BEGIN
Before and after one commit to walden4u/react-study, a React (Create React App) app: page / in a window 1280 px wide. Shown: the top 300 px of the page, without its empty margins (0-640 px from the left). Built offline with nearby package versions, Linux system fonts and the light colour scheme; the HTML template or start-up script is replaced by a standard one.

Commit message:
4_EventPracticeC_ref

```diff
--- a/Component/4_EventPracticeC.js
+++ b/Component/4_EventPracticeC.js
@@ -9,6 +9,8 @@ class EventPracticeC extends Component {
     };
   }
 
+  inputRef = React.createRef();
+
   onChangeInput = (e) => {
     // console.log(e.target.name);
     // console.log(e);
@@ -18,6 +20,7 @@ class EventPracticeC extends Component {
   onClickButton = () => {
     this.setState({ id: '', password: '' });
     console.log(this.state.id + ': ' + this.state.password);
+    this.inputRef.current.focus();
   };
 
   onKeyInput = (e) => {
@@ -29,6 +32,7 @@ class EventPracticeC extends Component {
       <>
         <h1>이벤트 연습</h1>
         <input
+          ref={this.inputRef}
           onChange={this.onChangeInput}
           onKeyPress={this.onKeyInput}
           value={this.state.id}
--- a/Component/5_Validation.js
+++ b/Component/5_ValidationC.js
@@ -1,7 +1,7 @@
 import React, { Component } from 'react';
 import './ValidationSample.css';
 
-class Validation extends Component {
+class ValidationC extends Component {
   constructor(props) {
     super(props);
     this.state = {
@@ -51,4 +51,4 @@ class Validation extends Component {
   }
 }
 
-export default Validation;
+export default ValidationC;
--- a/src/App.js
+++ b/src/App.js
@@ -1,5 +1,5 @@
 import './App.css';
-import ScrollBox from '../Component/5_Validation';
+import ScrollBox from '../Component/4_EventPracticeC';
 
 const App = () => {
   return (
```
END
» Brief
Go through the entries above and copy each line with "console" in it.

» Response box
     // console.log(e.target.name);
     // console.log(e);
     console.log(this.state.id + ': ' + this.state.password);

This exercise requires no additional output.